> _Task goal_: Look through the records below and copy each line that includes the word "code".

[Collected data]
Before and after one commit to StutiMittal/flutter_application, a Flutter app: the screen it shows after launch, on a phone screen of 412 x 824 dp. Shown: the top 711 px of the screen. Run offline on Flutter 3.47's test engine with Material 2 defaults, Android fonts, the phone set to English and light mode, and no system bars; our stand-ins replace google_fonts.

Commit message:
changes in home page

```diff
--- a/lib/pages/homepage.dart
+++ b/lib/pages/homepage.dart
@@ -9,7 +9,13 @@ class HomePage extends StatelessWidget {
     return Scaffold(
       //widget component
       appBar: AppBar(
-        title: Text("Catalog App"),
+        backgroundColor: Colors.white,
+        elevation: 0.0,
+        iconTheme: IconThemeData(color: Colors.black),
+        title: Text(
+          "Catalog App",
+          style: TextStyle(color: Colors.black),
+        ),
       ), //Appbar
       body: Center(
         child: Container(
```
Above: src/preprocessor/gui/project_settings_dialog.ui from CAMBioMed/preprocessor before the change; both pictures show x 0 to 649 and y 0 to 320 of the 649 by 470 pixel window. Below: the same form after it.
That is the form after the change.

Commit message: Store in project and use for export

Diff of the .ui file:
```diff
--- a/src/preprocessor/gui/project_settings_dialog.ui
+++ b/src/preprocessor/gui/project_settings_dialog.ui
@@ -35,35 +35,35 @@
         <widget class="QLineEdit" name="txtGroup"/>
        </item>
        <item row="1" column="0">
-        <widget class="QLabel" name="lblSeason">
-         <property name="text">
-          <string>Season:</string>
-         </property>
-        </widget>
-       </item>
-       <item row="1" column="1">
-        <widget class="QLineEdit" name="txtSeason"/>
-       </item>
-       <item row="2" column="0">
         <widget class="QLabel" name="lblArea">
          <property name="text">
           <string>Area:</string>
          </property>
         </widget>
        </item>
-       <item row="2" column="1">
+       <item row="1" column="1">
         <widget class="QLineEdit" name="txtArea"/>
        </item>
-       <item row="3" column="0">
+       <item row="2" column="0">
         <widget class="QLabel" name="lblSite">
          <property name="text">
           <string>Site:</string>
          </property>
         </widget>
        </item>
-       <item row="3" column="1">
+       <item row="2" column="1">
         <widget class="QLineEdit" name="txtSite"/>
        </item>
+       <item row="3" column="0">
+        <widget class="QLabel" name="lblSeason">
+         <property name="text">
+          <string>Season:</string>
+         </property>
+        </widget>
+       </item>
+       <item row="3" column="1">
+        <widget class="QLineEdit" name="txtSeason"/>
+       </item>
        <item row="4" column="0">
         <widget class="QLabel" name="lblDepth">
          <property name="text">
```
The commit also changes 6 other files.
==
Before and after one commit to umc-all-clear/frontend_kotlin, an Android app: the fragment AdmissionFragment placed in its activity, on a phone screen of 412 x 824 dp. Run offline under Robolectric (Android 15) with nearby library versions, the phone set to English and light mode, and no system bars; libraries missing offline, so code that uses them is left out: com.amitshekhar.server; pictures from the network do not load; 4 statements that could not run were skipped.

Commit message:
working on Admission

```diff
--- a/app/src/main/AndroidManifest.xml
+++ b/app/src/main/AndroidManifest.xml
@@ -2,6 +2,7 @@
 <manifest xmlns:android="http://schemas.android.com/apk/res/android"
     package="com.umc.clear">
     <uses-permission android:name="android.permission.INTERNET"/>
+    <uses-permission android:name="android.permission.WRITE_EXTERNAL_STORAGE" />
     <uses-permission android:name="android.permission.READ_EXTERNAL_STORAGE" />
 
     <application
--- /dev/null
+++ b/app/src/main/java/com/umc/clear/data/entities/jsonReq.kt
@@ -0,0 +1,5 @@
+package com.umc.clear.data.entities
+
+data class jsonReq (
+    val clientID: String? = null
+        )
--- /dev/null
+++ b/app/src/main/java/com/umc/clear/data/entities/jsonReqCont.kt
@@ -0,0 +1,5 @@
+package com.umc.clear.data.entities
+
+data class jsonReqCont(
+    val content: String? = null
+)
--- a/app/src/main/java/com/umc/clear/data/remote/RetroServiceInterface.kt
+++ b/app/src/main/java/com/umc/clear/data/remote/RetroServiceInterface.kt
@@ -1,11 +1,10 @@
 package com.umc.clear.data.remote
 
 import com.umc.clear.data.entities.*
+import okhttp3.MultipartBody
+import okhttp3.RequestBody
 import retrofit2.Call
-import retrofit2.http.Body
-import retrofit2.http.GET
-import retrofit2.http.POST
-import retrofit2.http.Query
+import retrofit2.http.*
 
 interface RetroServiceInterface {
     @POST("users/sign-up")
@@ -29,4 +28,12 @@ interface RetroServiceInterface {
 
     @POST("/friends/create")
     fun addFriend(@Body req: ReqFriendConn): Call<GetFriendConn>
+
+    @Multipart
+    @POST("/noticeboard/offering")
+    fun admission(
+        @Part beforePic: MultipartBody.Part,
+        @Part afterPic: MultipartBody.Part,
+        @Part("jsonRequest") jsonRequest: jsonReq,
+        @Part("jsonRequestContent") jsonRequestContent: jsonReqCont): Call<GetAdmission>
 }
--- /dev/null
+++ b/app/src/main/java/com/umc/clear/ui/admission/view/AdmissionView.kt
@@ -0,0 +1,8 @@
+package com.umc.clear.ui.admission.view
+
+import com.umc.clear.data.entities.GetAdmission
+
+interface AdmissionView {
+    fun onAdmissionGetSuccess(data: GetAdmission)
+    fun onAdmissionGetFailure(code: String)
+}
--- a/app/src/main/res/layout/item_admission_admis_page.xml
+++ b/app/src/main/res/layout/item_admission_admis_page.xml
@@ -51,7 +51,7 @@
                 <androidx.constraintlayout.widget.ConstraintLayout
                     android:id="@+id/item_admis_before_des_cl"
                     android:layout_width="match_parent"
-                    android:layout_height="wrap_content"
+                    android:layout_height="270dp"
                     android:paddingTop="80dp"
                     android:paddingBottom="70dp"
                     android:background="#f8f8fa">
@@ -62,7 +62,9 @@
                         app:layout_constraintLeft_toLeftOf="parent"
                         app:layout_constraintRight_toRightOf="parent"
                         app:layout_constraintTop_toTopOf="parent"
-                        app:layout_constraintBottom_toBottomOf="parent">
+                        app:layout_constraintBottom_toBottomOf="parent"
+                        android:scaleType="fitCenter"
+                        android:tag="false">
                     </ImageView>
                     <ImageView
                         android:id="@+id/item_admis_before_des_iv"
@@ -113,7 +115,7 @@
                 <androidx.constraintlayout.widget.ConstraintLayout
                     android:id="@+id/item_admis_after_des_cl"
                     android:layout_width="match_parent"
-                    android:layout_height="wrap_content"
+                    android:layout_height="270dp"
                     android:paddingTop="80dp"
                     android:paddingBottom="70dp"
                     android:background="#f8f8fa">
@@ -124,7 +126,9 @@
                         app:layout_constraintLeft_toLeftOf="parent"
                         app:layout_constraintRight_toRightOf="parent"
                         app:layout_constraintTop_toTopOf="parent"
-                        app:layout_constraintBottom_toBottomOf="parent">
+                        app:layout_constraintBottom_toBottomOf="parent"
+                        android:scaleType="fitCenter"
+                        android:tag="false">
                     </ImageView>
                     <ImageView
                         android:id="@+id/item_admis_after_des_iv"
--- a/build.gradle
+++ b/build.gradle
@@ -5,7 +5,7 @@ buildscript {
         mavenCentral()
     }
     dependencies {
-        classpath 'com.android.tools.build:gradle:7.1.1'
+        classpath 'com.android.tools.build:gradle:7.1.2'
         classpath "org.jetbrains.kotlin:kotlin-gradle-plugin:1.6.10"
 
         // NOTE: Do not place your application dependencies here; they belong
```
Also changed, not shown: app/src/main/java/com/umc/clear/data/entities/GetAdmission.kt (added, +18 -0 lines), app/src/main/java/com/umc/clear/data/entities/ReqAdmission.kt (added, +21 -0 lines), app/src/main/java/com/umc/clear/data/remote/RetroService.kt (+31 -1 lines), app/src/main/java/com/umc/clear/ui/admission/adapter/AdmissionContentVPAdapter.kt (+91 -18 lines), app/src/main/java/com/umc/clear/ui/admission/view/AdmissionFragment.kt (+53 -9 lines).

> _Reply to the task_:
Before and after one commit to umc-all-clear/frontend_kotlin, an Android app: the fragment AdmissionFragment placed in its activity, on a phone screen of 412 x 824 dp. Run offline under Robolectric (Android 15) with nearby library versions, the phone set to English and light mode, and no system bars; libraries missing offline, so code that uses them is left out: com.amitshekhar.server; pictures from the network do not load; 4 statements that could not run were skipped.
+    fun onAdmissionGetFailure(code: String)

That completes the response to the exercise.